> What you are asked to do: The answer is the set of lines that include "https", copied from the data below.

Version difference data
┄┄┄┄┄┄

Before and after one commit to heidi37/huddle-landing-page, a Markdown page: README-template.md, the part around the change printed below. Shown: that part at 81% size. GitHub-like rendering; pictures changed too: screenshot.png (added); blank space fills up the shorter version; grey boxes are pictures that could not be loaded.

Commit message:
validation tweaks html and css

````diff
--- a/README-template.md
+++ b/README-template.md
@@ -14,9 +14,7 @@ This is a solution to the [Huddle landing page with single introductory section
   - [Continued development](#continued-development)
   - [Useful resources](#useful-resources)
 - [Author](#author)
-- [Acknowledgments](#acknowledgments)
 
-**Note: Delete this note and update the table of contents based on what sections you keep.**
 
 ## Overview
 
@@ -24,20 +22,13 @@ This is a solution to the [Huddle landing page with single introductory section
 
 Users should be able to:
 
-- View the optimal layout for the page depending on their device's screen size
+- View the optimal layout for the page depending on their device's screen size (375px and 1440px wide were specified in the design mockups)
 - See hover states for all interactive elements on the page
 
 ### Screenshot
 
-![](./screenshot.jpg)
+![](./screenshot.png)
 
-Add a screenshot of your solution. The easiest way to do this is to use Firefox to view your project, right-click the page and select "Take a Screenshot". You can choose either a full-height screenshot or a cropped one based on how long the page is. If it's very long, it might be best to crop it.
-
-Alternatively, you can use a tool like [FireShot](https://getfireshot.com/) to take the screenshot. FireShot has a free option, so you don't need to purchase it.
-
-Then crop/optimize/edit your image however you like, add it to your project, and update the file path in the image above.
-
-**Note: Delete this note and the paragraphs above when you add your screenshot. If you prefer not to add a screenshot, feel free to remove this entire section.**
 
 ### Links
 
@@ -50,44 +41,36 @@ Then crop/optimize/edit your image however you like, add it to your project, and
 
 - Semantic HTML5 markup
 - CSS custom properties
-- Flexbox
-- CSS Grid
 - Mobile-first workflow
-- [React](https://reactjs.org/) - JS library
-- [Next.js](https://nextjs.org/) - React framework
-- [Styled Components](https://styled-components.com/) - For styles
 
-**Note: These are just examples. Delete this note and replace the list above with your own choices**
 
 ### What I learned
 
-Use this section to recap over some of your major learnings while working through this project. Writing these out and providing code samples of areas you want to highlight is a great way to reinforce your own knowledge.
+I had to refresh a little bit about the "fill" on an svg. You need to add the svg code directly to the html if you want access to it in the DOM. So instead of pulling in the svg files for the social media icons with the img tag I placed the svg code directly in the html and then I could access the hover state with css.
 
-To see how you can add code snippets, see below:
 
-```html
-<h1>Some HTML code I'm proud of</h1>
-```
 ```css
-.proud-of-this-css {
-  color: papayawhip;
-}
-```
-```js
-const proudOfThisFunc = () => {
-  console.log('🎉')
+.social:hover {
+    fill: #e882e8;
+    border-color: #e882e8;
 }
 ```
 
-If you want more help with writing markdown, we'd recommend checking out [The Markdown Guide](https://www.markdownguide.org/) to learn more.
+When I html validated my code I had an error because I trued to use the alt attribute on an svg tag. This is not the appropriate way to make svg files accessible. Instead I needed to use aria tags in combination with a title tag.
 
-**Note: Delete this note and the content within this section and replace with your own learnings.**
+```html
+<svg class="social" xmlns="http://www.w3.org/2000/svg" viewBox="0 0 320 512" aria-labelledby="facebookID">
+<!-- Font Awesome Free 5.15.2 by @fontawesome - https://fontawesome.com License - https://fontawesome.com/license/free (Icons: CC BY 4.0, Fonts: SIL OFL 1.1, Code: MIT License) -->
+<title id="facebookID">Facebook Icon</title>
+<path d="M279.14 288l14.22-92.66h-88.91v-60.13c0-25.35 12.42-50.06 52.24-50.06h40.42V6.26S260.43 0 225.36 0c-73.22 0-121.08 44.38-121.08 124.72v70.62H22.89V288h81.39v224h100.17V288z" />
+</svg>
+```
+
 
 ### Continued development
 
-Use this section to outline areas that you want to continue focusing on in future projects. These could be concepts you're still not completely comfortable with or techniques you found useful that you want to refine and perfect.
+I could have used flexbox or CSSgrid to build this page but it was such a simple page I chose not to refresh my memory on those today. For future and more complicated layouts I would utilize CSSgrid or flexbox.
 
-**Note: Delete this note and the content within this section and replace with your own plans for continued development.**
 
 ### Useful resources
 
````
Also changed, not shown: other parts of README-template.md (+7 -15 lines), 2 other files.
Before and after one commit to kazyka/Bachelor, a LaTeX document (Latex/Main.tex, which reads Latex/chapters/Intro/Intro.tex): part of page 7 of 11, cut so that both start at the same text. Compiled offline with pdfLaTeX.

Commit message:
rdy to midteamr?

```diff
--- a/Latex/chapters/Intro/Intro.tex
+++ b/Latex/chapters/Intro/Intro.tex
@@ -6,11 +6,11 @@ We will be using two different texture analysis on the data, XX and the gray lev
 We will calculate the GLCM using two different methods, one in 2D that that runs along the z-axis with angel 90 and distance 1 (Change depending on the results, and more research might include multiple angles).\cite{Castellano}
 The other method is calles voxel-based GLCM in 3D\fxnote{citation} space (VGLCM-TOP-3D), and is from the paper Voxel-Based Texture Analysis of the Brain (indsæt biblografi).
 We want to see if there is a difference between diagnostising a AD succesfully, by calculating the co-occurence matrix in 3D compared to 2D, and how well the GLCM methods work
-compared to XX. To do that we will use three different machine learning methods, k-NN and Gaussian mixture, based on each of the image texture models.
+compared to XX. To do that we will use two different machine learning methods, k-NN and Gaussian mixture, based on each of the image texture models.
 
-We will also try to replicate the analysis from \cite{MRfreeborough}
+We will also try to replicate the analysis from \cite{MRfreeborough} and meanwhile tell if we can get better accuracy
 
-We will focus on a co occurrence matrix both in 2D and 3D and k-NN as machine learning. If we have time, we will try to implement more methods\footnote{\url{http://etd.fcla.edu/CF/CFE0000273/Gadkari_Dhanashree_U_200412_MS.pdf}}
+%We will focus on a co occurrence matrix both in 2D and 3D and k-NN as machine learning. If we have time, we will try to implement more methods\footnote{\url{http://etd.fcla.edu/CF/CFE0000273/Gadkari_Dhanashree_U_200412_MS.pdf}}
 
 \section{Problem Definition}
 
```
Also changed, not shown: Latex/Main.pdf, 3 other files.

┄┄┄┄┄┄

> Answer:
-Alternatively, you can use a tool like [FireShot](https://getfireshot.com/) to take the screenshot. FireShot has a free option, so you don't need to purchase it.
-- [React](https://reactjs.org/) - JS library
-- [Next.js](https://nextjs.org/) - React framework
-- [Styled Components](https://styled-components.com/) - For styles
-If you want more help with writing markdown, we'd recommend checking out [The Markdown Guide](https://www.markdownguide.org/) to learn more.
+<!-- Font Awesome Free 5.15.2 by @fontawesome - https://fontawesome.com License - https://fontawesome.com/license/free (Icons: CC BY 4.0, Fonts: SIL OFL 1.1, Code: MIT License) -->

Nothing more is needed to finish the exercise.